Voigt’s biggest concern is finding time to complete the plan, which is about 75 percent finished.  “We have to be able to meet,” she explained, “but things come up.”

Voigt suggested that the district may need to plan regular days for early dismissal so that curriculum plan teachers and staff have extra time to meet and work together on the plan to meet state deadlines.

“This plan is important,” commented board member Elwood Williams, “and time cannot be an excuse.  Time needs to be made and this needs to get done.”
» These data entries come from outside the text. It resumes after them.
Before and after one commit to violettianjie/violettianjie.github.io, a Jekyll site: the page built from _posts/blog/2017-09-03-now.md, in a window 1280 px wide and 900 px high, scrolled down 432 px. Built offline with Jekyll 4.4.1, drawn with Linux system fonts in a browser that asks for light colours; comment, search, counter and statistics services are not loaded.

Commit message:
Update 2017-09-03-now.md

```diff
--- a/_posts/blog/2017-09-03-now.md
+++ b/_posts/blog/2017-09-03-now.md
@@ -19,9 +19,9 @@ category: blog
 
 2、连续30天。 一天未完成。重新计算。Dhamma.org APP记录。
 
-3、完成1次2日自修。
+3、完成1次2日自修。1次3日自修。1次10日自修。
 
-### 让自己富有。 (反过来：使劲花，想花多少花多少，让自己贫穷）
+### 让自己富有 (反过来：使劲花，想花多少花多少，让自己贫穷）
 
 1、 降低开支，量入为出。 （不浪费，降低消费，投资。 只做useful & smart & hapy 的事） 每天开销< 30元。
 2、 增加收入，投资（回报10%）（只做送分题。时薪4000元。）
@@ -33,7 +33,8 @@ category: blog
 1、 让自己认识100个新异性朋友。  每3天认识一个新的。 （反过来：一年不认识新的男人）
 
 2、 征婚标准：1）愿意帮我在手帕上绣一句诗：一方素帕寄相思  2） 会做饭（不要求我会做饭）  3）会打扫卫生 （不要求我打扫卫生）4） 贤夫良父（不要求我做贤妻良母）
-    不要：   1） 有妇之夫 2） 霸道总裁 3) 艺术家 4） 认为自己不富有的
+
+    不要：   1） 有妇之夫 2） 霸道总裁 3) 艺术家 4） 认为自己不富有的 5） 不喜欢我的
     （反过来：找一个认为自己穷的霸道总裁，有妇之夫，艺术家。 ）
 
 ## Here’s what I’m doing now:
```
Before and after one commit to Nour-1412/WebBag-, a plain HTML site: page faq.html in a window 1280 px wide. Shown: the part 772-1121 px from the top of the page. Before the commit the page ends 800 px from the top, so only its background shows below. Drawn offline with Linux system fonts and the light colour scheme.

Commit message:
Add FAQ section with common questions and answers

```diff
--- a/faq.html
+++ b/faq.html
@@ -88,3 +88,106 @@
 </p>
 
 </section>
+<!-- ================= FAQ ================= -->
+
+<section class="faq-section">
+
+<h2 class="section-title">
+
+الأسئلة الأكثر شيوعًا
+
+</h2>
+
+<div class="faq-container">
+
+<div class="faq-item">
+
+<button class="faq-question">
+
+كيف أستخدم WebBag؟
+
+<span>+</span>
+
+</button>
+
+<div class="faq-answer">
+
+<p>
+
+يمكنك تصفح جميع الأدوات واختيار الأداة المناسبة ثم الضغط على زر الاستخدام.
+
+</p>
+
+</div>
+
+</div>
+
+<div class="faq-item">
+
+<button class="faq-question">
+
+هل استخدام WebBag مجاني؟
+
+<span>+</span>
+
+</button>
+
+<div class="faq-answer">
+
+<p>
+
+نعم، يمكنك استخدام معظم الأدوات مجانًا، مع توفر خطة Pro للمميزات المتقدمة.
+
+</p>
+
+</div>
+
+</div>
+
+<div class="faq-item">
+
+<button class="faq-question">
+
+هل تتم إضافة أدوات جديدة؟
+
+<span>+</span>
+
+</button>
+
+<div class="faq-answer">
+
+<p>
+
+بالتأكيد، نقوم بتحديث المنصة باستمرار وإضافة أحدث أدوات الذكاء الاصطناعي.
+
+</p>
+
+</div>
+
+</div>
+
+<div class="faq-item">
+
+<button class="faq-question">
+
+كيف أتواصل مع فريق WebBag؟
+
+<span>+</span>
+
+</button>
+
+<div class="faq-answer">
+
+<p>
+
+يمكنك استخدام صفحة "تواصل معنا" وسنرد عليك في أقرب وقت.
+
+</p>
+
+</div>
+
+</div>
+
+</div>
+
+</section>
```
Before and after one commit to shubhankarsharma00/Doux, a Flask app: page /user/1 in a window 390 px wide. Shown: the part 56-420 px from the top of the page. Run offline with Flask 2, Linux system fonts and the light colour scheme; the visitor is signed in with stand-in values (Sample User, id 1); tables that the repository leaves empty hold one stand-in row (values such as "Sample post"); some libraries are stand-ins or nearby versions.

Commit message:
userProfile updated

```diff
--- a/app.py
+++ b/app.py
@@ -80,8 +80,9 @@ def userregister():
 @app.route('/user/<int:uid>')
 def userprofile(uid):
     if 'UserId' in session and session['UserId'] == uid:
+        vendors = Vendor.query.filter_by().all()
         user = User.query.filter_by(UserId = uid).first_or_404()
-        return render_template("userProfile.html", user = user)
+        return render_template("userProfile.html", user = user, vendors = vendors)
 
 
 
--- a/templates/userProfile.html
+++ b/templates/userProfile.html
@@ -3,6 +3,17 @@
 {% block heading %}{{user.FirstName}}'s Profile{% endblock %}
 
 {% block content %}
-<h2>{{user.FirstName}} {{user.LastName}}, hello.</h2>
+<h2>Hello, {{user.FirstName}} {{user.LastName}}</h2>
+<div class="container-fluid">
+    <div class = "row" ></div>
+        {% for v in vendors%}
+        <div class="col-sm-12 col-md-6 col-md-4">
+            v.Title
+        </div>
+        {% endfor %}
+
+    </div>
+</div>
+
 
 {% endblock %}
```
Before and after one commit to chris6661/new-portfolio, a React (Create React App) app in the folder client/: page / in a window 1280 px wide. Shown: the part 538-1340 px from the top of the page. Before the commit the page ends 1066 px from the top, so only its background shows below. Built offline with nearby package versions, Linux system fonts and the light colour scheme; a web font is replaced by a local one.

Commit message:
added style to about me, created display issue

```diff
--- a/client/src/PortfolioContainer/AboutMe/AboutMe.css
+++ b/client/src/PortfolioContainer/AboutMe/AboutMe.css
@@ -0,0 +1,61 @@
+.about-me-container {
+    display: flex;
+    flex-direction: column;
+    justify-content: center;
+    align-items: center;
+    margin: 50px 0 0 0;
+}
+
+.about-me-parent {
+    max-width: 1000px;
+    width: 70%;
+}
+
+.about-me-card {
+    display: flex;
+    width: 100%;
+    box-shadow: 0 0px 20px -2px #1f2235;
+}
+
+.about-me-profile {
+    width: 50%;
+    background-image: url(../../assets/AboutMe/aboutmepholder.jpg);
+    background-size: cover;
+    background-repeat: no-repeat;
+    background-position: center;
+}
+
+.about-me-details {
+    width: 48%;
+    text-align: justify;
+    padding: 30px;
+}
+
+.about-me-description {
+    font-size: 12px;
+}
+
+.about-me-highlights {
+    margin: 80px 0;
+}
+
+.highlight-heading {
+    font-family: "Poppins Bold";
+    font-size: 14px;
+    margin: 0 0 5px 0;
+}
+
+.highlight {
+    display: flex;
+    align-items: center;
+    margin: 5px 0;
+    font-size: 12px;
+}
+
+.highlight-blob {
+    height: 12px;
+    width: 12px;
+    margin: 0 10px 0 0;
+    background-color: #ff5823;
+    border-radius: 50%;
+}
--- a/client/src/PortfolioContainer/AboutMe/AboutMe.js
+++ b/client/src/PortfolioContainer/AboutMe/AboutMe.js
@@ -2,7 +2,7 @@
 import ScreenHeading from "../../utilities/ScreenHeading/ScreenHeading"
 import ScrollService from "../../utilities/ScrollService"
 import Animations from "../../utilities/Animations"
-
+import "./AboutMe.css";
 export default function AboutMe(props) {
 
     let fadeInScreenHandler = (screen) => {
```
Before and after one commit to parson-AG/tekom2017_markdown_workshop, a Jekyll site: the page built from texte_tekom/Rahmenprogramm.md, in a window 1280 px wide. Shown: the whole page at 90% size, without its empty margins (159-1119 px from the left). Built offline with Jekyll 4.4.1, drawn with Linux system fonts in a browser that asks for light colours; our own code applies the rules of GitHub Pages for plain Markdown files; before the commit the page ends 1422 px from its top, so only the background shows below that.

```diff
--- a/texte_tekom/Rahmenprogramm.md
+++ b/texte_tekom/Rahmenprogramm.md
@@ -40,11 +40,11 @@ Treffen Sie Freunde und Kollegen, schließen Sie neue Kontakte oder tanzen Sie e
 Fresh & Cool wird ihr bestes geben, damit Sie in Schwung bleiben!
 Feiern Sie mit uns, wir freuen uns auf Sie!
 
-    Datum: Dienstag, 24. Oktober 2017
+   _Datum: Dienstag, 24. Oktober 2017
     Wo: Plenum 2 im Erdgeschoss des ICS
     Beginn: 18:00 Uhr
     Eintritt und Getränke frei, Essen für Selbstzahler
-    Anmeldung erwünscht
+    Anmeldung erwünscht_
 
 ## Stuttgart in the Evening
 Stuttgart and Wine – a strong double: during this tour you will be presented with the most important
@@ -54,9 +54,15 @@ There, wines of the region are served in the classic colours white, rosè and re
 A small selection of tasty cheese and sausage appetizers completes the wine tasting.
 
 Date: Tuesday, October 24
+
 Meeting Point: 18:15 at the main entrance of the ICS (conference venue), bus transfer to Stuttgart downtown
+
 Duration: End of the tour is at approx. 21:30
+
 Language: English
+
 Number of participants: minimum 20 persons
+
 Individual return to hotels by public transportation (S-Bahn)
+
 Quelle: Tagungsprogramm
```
Concerning security at the schools, Stoddard expressed his concern that there is no way of knowing if all of the doors at entrances to both buildings are locked.  He and other board members suggested that a security company be contacted to meet with the board to discuss available security systems, including video surveillance and electronic indicators to monitor activity around the schools.

Concerning contract negotiations, Stoddard, who is chairperson of the Labor Relations Committee, complained that several meetings have been cancelled between the teachers union and the board.

“We’ve lost six weeks of negotiations so far this year,” he explained, “when meetings were cancelled because the union negotiator couldn’t attend.  We can have friendly meetings without the union negotiator there, so I don’t see why they should be cancelled each time.  Our next meeting is scheduled for Nov. 20, and I’d like to keep that meeting.”

Board president Todd Adams pointed out that the board meeting would be the last one for business manager Janice Finnochio, who is retiring, and he thanked her for her service, stating that cake would be available in the district office on Friday, Nov. 16, to mark her departure.